This morning was apparently a brief respite in the continuing Devon downpours. I take advantage and Fenn and I explore the plashy fields whilst Mopsa wisely decides to stay in the dry.
The ground is sodden, and the clay noisily sucks at my boots making it difficult to walk at any speed. Small patches of turf give under the feet like sponge and ooze air bubbles. The ditches flow fast, washing silt and leaves further downhill and revealing a glistening stony bottom.
We head for the river which is full and fast, the waterfall which I can always hear but never see, hidden as it is by trees and assorted scratchy greenery, gushes and gurgles below our feet.
One of the trees in the big stand of oaks has fallen.

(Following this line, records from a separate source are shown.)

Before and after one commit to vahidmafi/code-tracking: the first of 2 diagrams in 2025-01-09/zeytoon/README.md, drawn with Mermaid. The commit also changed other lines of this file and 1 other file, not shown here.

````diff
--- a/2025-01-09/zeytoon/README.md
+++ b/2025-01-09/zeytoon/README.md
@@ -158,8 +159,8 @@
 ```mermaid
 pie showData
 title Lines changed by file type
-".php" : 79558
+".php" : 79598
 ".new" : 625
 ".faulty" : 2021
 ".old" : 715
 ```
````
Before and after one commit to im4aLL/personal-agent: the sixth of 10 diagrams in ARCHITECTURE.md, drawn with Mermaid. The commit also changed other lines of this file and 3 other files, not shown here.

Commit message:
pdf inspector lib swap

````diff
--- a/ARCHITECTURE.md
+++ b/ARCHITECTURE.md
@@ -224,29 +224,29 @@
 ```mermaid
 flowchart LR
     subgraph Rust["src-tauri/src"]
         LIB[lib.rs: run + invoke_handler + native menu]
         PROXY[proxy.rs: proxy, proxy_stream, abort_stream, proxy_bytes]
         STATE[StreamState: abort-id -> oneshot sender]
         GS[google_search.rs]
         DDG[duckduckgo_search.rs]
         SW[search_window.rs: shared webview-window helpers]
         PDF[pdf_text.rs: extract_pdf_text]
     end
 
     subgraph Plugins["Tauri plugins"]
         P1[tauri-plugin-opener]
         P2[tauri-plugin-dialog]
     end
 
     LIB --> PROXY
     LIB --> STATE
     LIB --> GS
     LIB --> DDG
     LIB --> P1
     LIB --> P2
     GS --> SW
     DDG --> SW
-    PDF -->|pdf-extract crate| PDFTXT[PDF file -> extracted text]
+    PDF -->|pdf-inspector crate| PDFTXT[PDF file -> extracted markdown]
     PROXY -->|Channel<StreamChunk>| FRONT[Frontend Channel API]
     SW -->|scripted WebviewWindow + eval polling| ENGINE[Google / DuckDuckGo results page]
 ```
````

It has been dead for some while and now horizontal I can rub some of its fibres apart with my hands. There may be some decent bits for making small pieces of furniture. Salvage operations will have to wait for a dryer day when tractor and trailer can be brought down here without damaging the ground.

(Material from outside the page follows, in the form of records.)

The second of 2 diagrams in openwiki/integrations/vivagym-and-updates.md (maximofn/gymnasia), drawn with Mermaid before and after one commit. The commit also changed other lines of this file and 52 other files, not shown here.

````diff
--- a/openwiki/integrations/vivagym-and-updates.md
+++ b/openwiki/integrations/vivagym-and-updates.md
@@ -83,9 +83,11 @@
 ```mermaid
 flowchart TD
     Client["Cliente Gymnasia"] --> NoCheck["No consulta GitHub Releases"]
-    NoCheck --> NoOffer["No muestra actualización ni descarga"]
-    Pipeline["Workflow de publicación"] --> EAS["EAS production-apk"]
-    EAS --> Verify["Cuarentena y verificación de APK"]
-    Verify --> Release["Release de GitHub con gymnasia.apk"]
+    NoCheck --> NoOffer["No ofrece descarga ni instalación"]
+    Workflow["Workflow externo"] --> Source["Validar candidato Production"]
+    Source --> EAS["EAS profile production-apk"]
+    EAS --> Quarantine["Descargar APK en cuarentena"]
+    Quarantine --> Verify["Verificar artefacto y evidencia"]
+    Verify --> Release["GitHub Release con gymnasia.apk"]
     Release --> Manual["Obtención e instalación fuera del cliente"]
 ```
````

Turning into one of the green lanes fenced now from poaching hooves, the primrose leaves that never seem to die in this sheltered spot have been joined by the first pale flowers. Fenn stands impatiently by the gate to be let through to the next field, up to her elbows and belly in mud, and streaks off as I follow, clumping in my boots.